======== EXERCISE MATERIALS
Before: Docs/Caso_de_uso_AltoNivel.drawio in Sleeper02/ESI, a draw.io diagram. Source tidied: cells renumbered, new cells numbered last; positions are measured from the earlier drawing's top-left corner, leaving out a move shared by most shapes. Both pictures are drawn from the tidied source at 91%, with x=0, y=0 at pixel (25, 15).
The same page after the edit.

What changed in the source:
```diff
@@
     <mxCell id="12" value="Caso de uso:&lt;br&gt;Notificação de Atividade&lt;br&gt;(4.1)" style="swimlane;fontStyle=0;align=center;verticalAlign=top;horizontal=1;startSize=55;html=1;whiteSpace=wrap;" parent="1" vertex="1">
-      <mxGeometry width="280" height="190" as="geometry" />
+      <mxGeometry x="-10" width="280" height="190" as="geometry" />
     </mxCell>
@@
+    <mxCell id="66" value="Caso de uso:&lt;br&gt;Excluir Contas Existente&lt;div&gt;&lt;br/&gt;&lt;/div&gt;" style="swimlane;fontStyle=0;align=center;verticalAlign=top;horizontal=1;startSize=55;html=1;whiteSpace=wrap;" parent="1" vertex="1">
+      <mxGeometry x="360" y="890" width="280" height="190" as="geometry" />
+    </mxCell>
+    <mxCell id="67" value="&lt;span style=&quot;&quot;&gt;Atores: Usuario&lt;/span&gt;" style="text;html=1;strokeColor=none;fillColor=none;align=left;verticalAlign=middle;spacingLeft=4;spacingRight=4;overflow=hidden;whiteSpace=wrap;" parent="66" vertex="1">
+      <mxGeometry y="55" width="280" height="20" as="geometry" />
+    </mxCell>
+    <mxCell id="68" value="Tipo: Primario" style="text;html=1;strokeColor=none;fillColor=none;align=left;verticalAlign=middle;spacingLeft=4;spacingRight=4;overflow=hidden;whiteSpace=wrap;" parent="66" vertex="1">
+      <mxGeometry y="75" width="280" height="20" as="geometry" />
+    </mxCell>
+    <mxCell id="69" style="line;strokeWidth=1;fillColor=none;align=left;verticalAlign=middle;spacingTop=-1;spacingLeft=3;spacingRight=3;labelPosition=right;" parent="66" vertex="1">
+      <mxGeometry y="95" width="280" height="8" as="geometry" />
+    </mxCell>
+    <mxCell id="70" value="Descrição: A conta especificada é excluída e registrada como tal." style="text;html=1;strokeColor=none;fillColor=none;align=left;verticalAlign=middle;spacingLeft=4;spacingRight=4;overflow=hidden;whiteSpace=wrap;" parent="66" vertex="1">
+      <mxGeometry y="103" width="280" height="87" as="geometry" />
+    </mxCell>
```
================
======== EXERCISE MATERIALS
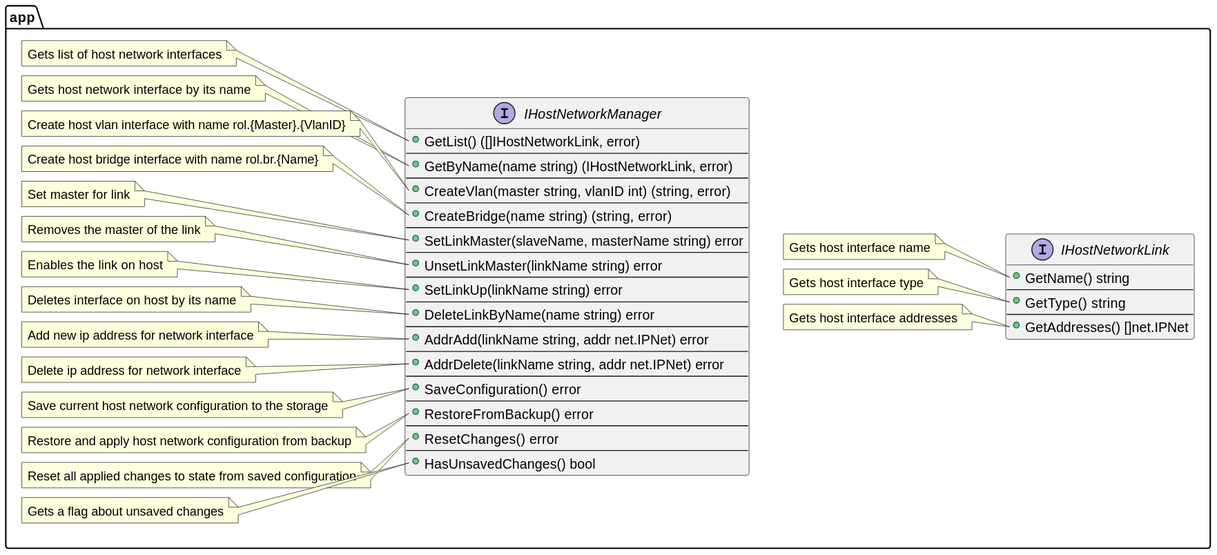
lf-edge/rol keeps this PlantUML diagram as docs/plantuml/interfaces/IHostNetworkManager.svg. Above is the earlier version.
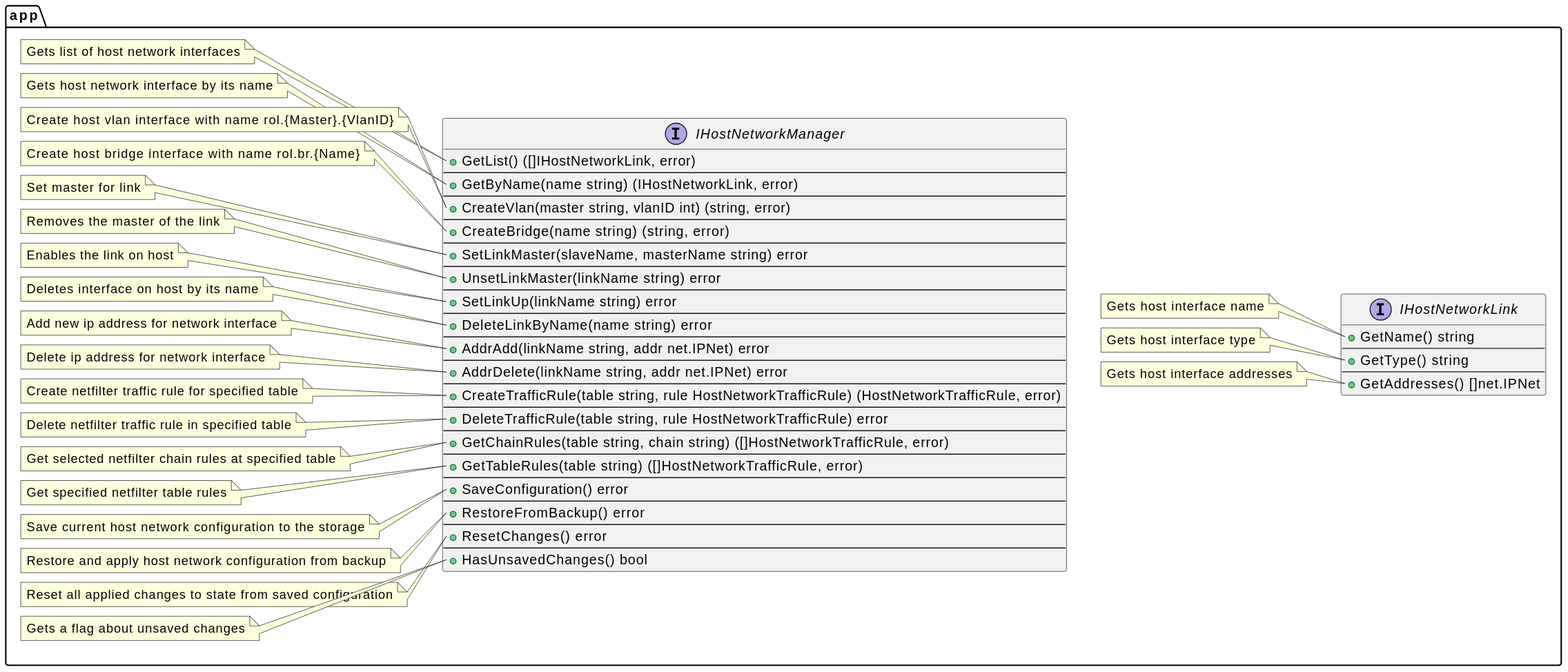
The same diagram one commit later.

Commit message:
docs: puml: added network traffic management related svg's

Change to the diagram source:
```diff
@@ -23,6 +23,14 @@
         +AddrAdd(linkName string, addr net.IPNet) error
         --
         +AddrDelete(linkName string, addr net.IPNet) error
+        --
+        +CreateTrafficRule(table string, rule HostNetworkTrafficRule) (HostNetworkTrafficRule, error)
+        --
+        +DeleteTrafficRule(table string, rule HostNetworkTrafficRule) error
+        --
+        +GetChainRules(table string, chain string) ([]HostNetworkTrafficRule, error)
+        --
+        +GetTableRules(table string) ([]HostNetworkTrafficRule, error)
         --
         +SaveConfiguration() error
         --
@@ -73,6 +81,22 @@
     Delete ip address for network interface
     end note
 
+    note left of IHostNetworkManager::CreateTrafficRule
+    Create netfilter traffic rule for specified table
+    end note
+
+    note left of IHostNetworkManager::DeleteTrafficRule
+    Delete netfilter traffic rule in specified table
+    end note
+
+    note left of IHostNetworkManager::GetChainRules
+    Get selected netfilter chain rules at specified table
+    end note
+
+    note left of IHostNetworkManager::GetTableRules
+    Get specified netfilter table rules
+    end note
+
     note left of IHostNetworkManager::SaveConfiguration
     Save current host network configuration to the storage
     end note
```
================
======== EXERCISE MATERIALS
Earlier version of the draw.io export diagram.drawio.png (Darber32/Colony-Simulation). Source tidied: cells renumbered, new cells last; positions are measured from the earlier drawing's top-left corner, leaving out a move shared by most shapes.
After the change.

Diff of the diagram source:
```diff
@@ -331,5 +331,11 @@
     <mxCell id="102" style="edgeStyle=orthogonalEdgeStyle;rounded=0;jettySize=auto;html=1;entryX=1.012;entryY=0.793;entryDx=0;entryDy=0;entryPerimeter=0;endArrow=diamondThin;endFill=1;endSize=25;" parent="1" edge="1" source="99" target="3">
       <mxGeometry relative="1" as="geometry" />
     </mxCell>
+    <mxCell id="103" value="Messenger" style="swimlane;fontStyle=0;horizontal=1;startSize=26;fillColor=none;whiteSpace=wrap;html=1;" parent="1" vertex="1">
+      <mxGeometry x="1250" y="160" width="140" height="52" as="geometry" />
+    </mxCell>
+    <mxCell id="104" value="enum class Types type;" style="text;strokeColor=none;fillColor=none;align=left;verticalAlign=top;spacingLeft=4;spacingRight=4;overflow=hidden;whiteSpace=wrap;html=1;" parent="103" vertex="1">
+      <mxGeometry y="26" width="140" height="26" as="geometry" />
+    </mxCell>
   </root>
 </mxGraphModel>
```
================
▶ _DIRECTIONS_: Pick each line holding "fontStyle" out of the entries above and return it.

▶ _REPLY_:
     <mxCell id="12" value="Caso de uso:&lt;br&gt;Notificação de Atividade&lt;br&gt;(4.1)" style="swimlane;fontStyle=0;align=center;verticalAlign=top;horizontal=1;startSize=55;html=1;whiteSpace=wrap;" parent="1" vertex="1">
+    <mxCell id="66" value="Caso de uso:&lt;br&gt;Excluir Contas Existente&lt;div&gt;&lt;br/&gt;&lt;/div&gt;" style="swimlane;fontStyle=0;align=center;verticalAlign=top;horizontal=1;startSize=55;html=1;whiteSpace=wrap;" parent="1" vertex="1">
+    <mxCell id="103" value="Messenger" style="swimlane;fontStyle=0;horizontal=1;startSize=26;fillColor=none;whiteSpace=wrap;html=1;" parent="1" vertex="1">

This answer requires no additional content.